Work task
The entries below should be set down again exactly, with every picture left out.

Extracted information
►

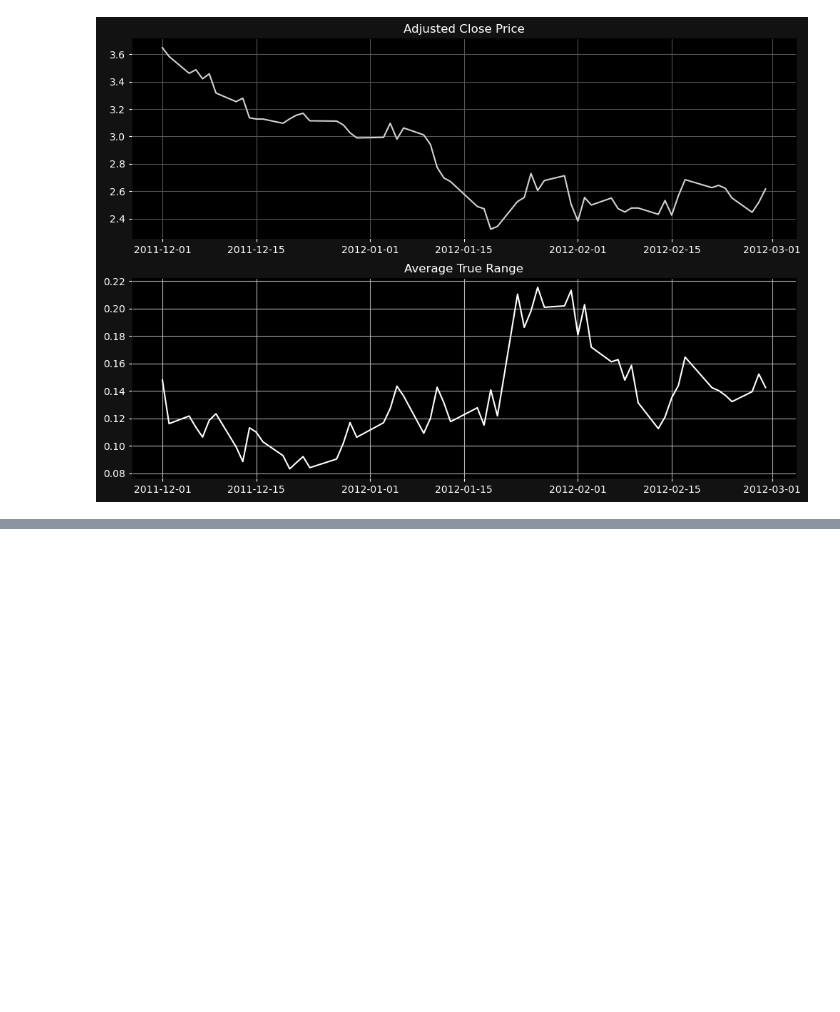
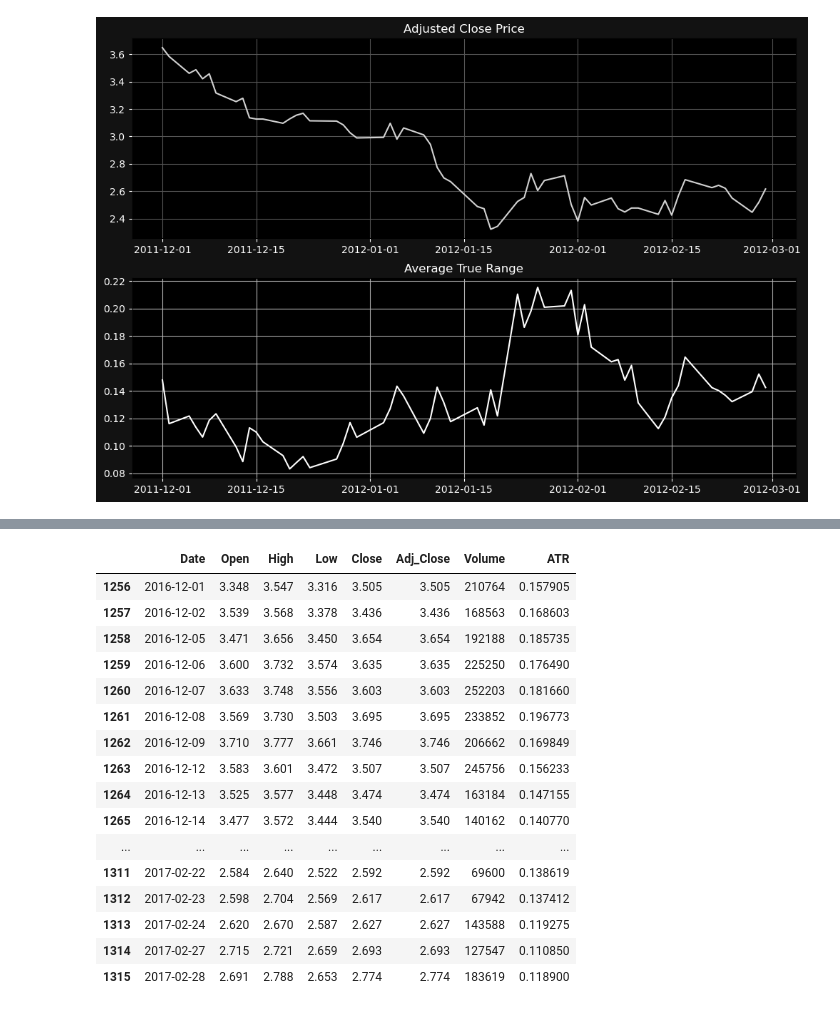
Before and after one commit to abridgers087/Group-Project-3, a Jupyter notebook: Natural Gas Futures and ATR(14).ipynb, the cells around one changed output, grey strips where cells are left out. Cells and saved outputs as stored; diff of their text form; code cells hidden in the pictures; blank space fills up the shorter version.

```diff
--- a/Natural Gas Futures and ATR(14).ipynb
+++ b/Natural Gas Futures and ATR(14).ipynb
@@ -256,0 +394,22 @@ winter_11_12
+# %%
+# filter price/ATR data
+winter_16_17 = merged_df.loc[(merged_df['Date'] >= '2016-12-01') & (merged_df['Date'] < '2017-03-01')]
+winter_16_17
+# %% [output]
+|  | Date | Open | High | Low | Close | Adj_Close | Volume | ATR |
+| 1256 | 2016-12-01 | 3.348 | 3.547 | 3.316 | 3.505 | 3.505 | 210764 | 0.157905 |
+| 1257 | 2016-12-02 | 3.539 | 3.568 | 3.378 | 3.436 | 3.436 | 168563 | 0.168603 |
+| 1258 | 2016-12-05 | 3.471 | 3.656 | 3.450 | 3.654 | 3.654 | 192188 | 0.185735 |
+| 1259 | 2016-12-06 | 3.600 | 3.732 | 3.574 | 3.635 | 3.635 | 225250 | 0.176490 |
+| 1260 | 2016-12-07 | 3.633 | 3.748 | 3.556 | 3.603 | 3.603 | 252203 | 0.181660 |
+| 1261 | 2016-12-08 | 3.569 | 3.730 | 3.503 | 3.695 | 3.695 | 233852 | 0.196773 |
+| 1262 | 2016-12-09 | 3.710 | 3.777 | 3.661 | 3.746 | 3.746 | 206662 | 0.169849 |
+| 1263 | 2016-12-12 | 3.583 | 3.601 | 3.472 | 3.507 | 3.507 | 245756 | 0.156233 |
+| 1264 | 2016-12-13 | 3.525 | 3.577 | 3.448 | 3.474 | 3.474 | 163184 | 0.147155 |
+| 1265 | 2016-12-14 | 3.477 | 3.572 | 3.444 | 3.540 | 3.540 | 140162 | 0.140770 |
+| ... | ... | ... | ... | ... | ... | ... | ... | ... |
+| 1311 | 2017-02-22 | 2.584 | 2.640 | 2.522 | 2.592 | 2.592 | 69600 | 0.138619 |
+| 1312 | 2017-02-23 | 2.598 | 2.704 | 2.569 | 2.617 | 2.617 | 67942 | 0.137412 |
+| 1313 | 2017-02-24 | 2.620 | 2.670 | 2.587 | 2.627 | 2.627 | 143588 | 0.119275 |
+| 1314 | 2017-02-27 | 2.715 | 2.721 | 2.659 | 2.693 | 2.693 | 127547 | 0.110850 |
+| 1315 | 2017-02-28 | 2.691 | 2.788 | 2.653 | 2.774 | 2.774 | 183619 | 0.118900 |
```
Also changed, not shown: parts of 38 cells of this notebook, 10 other files.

◄

Output
Before and after one commit to abridgers087/Group-Project-3, a Jupyter notebook: Natural Gas Futures and ATR(14).ipynb, the cells around one changed output, grey strips where cells are left out. Cells and saved outputs as stored; diff of their text form; code cells hidden in the pictures; blank space fills up the shorter version.

```diff
--- a/Natural Gas Futures and ATR(14).ipynb
+++ b/Natural Gas Futures and ATR(14).ipynb
@@ -256,0 +394,22 @@ winter_11_12
+# %%
+# filter price/ATR data
+winter_16_17 = merged_df.loc[(merged_df['Date'] >= '2016-12-01') & (merged_df['Date'] < '2017-03-01')]
+winter_16_17
+# %% [output]
+|  | Date | Open | High | Low | Close | Adj_Close | Volume | ATR |
+| 1256 | 2016-12-01 | 3.348 | 3.547 | 3.316 | 3.505 | 3.505 | 210764 | 0.157905 |
+| 1257 | 2016-12-02 | 3.539 | 3.568 | 3.378 | 3.436 | 3.436 | 168563 | 0.168603 |
+| 1258 | 2016-12-05 | 3.471 | 3.656 | 3.450 | 3.654 | 3.654 | 192188 | 0.185735 |
+| 1259 | 2016-12-06 | 3.600 | 3.732 | 3.574 | 3.635 | 3.635 | 225250 | 0.176490 |
+| 1260 | 2016-12-07 | 3.633 | 3.748 | 3.556 | 3.603 | 3.603 | 252203 | 0.181660 |
+| 1261 | 2016-12-08 | 3.569 | 3.730 | 3.503 | 3.695 | 3.695 | 233852 | 0.196773 |
+| 1262 | 2016-12-09 | 3.710 | 3.777 | 3.661 | 3.746 | 3.746 | 206662 | 0.169849 |
+| 1263 | 2016-12-12 | 3.583 | 3.601 | 3.472 | 3.507 | 3.507 | 245756 | 0.156233 |
+| 1264 | 2016-12-13 | 3.525 | 3.577 | 3.448 | 3.474 | 3.474 | 163184 | 0.147155 |
+| 1265 | 2016-12-14 | 3.477 | 3.572 | 3.444 | 3.540 | 3.540 | 140162 | 0.140770 |
+| ... | ... | ... | ... | ... | ... | ... | ... | ... |
+| 1311 | 2017-02-22 | 2.584 | 2.640 | 2.522 | 2.592 | 2.592 | 69600 | 0.138619 |
+| 1312 | 2017-02-23 | 2.598 | 2.704 | 2.569 | 2.617 | 2.617 | 67942 | 0.137412 |
+| 1313 | 2017-02-24 | 2.620 | 2.670 | 2.587 | 2.627 | 2.627 | 143588 | 0.119275 |
+| 1314 | 2017-02-27 | 2.715 | 2.721 | 2.659 | 2.693 | 2.693 | 127547 | 0.110850 |
+| 1315 | 2017-02-28 | 2.691 | 2.788 | 2.653 | 2.774 | 2.774 | 183619 | 0.118900 |
```
Also changed, not shown: parts of 38 cells of this notebook, 10 other files.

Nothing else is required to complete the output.